Puns may be the lowest form of humor, but eggs can be an excellent source of important nutrients and health-protective substances. And now is the season for thinking about eggs. Eggs play a central role in the observances of both Easter and Passover, and they are ancient symbols for spring and for rebirth.
Many people began avoiding eggs when their high cholesterol content became a health concern. For healthy adults, the American Heart Association recommends a limit of three or four egg yolks a week, provided your daily intake of cholesterol is below 300 milligrams. So you can enjoy eggs in moderation.
Eggs are classified for market according to USDA standards for size and quality. So an egg graded AA is deemed of higher quality than one that gets a B. Most recipes call for large eggs. The color of the egg's shell - white or brown - depends on the breed of hen that laid it. Color has no bearing on taste or nutritive value.
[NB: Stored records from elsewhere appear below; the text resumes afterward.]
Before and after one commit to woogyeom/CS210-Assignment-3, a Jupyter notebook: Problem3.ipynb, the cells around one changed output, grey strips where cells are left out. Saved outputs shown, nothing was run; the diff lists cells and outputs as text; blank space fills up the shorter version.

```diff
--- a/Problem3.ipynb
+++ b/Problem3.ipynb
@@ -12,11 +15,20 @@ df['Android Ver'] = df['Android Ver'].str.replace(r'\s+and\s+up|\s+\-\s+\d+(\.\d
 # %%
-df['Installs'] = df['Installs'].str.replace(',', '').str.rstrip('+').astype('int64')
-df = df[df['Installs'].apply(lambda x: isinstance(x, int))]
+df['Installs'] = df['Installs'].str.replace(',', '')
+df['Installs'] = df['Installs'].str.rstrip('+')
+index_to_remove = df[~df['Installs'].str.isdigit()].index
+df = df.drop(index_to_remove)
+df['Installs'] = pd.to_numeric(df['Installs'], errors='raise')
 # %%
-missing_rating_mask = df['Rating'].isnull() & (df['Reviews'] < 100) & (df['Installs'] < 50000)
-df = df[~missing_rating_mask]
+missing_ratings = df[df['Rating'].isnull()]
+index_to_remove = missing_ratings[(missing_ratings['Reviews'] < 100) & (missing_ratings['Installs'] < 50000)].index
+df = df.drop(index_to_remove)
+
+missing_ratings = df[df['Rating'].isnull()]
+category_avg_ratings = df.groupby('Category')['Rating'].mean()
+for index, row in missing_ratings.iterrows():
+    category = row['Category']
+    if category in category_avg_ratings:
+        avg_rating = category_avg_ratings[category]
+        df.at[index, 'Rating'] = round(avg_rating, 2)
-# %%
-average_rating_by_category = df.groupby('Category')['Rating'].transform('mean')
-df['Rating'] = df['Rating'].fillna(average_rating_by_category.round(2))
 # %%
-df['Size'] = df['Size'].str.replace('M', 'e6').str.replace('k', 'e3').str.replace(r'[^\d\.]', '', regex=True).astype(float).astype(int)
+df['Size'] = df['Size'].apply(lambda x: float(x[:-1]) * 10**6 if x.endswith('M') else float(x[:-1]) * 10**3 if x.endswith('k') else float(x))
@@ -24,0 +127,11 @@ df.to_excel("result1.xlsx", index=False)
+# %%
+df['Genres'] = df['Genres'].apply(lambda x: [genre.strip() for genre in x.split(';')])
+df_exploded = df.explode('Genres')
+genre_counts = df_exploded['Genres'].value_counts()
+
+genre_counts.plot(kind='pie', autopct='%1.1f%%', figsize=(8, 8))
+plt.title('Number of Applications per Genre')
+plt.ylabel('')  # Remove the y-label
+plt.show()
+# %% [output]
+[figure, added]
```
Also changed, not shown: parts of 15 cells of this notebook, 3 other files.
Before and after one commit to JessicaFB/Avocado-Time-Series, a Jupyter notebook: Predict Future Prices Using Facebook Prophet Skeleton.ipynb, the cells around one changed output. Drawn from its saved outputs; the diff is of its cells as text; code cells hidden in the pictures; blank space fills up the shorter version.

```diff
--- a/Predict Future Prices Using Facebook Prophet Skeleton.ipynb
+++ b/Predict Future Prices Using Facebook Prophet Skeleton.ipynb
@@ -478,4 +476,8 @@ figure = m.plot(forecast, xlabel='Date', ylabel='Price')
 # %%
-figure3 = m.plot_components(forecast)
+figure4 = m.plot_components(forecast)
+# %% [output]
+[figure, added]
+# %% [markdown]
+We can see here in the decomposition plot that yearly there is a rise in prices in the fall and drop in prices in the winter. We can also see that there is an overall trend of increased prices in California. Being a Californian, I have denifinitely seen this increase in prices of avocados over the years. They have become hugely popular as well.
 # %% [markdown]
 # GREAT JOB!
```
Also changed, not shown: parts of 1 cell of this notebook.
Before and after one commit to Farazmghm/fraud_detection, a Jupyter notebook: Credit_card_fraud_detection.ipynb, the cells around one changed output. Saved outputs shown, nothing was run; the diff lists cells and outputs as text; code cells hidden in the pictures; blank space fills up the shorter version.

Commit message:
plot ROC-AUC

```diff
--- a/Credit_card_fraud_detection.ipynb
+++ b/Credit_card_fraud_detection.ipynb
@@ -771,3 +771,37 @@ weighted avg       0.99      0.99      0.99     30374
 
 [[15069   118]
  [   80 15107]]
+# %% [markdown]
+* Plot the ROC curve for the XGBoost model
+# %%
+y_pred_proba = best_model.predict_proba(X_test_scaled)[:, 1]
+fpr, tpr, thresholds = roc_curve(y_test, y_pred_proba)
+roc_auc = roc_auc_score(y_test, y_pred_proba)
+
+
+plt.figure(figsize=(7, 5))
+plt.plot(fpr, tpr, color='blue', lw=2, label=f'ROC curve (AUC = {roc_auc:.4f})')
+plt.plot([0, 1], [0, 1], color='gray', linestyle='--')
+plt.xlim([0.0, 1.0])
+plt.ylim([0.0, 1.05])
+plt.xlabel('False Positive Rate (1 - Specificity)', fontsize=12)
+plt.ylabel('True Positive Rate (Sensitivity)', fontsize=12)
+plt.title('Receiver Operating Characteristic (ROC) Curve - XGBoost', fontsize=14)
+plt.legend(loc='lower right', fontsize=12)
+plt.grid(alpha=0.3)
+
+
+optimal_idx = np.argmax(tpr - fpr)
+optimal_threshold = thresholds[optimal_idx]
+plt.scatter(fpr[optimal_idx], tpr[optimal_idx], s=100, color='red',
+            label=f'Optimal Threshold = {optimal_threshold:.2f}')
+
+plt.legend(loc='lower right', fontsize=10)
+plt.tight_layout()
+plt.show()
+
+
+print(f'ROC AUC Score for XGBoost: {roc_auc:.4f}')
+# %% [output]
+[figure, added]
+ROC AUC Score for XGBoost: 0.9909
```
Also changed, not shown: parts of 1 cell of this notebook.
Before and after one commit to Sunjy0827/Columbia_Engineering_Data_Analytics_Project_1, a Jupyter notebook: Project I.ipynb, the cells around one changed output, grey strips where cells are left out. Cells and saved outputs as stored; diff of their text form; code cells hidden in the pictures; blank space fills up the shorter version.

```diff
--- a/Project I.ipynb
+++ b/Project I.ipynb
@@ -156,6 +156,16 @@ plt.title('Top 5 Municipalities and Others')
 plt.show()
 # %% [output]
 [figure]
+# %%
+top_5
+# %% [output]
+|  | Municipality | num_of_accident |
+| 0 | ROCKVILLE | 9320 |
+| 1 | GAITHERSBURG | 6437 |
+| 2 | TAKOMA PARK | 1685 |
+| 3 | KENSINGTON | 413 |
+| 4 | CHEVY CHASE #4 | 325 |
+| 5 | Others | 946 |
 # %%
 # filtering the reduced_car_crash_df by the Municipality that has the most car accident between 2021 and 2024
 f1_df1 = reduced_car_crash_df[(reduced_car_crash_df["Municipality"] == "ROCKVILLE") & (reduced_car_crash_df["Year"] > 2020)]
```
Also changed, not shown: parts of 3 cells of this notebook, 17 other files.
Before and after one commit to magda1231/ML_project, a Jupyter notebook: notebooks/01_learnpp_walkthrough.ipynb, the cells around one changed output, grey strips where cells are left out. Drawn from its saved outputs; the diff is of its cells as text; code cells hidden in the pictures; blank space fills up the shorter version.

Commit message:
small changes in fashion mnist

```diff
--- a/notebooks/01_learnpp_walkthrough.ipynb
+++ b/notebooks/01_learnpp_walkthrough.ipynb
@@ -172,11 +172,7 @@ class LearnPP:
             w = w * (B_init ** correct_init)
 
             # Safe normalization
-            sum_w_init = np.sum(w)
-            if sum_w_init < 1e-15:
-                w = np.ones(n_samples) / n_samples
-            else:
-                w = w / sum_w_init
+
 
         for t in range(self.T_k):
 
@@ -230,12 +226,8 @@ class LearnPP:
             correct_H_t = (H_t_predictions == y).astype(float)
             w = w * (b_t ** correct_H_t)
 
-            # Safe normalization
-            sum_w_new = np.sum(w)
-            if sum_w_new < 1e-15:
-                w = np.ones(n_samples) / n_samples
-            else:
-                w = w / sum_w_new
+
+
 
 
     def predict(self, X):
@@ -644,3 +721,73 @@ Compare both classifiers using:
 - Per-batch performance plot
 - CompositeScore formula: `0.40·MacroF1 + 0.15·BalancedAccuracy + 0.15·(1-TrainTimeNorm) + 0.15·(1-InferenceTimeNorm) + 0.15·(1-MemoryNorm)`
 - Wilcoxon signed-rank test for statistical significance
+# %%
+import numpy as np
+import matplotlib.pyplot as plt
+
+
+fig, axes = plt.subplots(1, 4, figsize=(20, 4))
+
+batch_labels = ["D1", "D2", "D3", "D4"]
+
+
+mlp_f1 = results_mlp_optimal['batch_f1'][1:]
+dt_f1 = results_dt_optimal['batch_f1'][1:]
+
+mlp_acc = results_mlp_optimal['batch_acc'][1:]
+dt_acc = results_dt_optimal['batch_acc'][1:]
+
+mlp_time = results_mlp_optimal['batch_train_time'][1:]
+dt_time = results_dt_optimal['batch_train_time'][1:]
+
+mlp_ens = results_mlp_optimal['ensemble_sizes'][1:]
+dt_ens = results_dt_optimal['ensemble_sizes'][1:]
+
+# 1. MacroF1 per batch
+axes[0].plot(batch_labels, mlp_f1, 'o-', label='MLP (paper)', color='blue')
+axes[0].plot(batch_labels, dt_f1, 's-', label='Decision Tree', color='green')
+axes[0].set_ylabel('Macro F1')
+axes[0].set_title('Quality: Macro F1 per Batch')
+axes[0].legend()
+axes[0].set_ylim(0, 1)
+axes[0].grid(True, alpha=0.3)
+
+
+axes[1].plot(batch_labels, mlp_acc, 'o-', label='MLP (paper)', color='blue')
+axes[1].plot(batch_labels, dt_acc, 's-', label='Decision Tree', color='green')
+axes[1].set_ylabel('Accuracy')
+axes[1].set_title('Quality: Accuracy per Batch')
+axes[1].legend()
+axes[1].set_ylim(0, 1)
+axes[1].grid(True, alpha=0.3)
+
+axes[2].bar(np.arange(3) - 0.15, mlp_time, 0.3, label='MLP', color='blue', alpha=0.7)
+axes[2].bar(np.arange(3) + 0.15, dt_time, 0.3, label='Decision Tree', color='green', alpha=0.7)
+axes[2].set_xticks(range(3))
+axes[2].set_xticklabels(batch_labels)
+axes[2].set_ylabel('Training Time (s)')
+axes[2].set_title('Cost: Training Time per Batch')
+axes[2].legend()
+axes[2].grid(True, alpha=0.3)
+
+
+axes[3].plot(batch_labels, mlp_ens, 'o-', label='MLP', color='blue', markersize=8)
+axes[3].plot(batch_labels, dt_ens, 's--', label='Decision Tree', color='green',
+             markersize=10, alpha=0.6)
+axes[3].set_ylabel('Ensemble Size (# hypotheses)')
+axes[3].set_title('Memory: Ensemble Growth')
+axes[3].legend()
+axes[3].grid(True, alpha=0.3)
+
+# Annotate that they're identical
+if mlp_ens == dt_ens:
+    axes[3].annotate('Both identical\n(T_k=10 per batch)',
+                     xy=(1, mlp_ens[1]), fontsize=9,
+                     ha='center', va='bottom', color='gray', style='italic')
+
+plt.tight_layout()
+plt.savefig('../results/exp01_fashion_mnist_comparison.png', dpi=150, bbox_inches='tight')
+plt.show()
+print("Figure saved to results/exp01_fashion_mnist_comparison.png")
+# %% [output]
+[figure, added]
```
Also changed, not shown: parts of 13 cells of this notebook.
Egg whites are an excellent source of protein and riboflavin. Egg yolks contain all of the egg's fat and are a good source of protein, iron, vitamins A and D, choline and phosphorus.
Eggs must always be refrigerated. When stored at room temperature, they lose more quality in one day than in a week in the refrigerator. Eggs should be kept in the carton in which they came; putting them in the refrigerator's egg container exposes them to odors and damage. Eggs used within a week will have the best flavor and cooking quality. But they can be refrigerated for up to a month, if the shells are intact.
Content Continues Below ⤵ ↷
Tomato egg nests with spinach bruschetta are a nice way to celebrate the arrival of spring.
Tomato Egg Nests with Spinach Bruschetta
Yield: 4 servings
- Set baking rack in center of oven. Preheat oven to 400 degrees.
- Slice tops off tomatoes. Scoop out soft flesh and seeds, turning each tomato into a cup-like shell. Break 1 egg into small cup. Slide it into one tomato shell. Set shell in a casserole dish (that has a cover) large enough to hold 4 tomato shells. Repeat with remaining eggs. Sprinkle eggs with salt and pepper. Cover casserole.
- Bake until egg whites are softly set all the way through, (not runny), about 20 to 30 minutes. Meanwhile, heat oil in large skillet over medium-high heat. Saute garlic 1 minute, taking care not to let it color. Add spinach all at once. Stir with wooden spoon until leaves are coated with oil and wilted. Cook, stirring occasionally, until tender, about 4 minutes. Turn spinach onto cutting board and chop coarsely.
- To serve, spread a quarter of spinach over each slice of bread. Place one slice on each of 4 plates. Using tongs or large spoons, set a baked tomato on each spinach-topped bread slice. Serve immediately.
Nutritional Information Per Serving:
10 g. total fat
2 g. saturated fat
30 g. carbohydrate
13 g. protein
5 g. dietary fiber
300 mg. sodium
Diabetic Exchanges: 1 Bread/Starch, 3 Vegetable, 2 Medium-Fat Meat